[Stored dataset items]
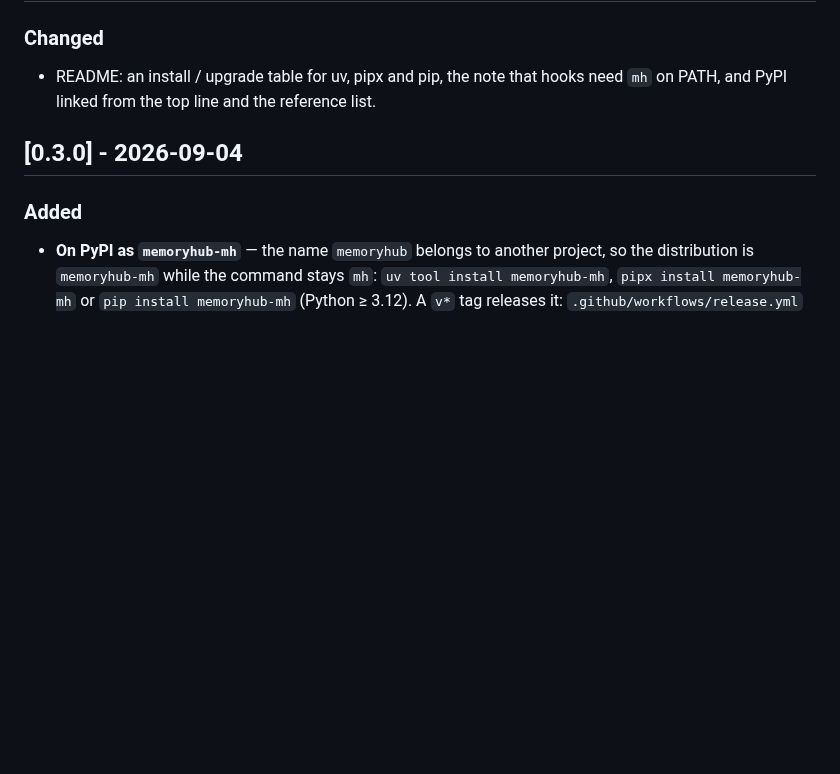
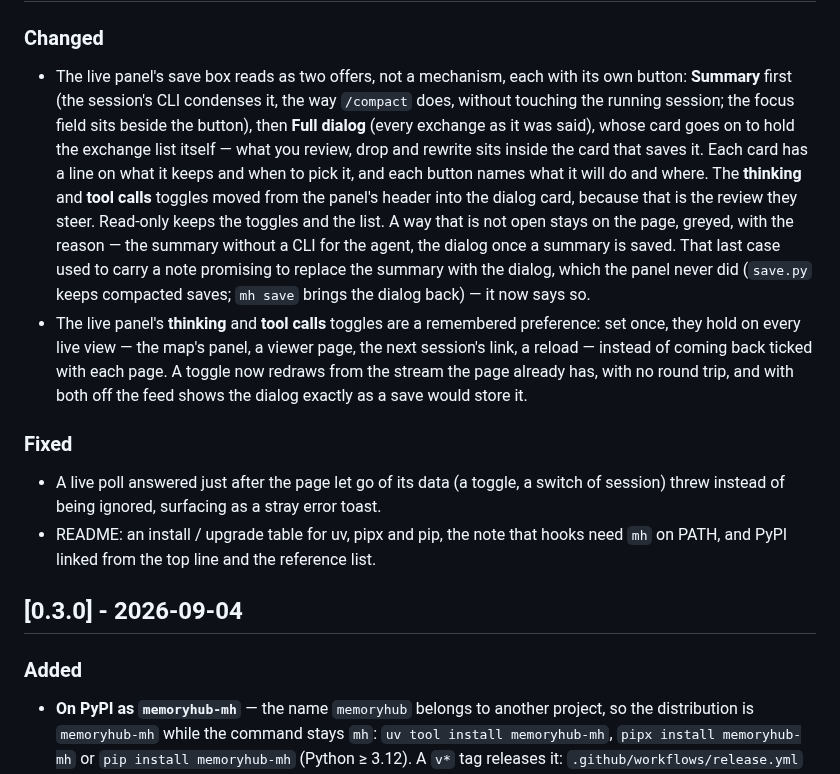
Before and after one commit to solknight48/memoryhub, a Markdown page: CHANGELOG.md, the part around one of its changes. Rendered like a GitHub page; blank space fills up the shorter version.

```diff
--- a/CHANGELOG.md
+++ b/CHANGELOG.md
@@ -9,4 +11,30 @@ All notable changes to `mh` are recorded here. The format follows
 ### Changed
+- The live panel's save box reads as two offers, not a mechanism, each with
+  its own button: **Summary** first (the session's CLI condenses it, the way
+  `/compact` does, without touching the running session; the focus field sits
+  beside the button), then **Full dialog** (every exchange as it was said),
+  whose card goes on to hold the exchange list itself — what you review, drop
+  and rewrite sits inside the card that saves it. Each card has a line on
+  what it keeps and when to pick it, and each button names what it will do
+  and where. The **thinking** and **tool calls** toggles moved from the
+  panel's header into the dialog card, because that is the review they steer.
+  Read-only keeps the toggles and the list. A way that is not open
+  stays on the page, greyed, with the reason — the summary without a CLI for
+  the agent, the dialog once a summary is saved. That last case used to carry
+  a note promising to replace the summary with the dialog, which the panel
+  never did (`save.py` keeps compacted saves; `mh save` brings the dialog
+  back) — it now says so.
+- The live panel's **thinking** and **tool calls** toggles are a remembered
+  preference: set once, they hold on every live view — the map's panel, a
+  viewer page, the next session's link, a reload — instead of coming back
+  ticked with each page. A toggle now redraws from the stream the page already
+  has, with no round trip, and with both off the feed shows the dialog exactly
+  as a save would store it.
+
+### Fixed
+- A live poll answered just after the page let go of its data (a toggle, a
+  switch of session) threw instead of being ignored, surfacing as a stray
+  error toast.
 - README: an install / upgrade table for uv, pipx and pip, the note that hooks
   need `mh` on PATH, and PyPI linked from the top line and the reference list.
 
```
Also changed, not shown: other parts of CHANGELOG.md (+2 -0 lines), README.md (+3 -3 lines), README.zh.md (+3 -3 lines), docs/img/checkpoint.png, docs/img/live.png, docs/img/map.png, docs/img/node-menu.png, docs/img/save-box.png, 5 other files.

* _Your instructions_
The lines to return are those with the string "dialog" in them; copy each from the entries above.

* _Written solution_
+  beside the button), then **Full dialog** (every exchange as it was said),
+  panel's header into the dialog card, because that is the review they steer.
+  the agent, the dialog once a summary is saved. That last case used to carry
+  a note promising to replace the summary with the dialog, which the panel
+  never did (`save.py` keeps compacted saves; `mh save` brings the dialog
+  has, with no round trip, and with both off the feed shows the dialog exactly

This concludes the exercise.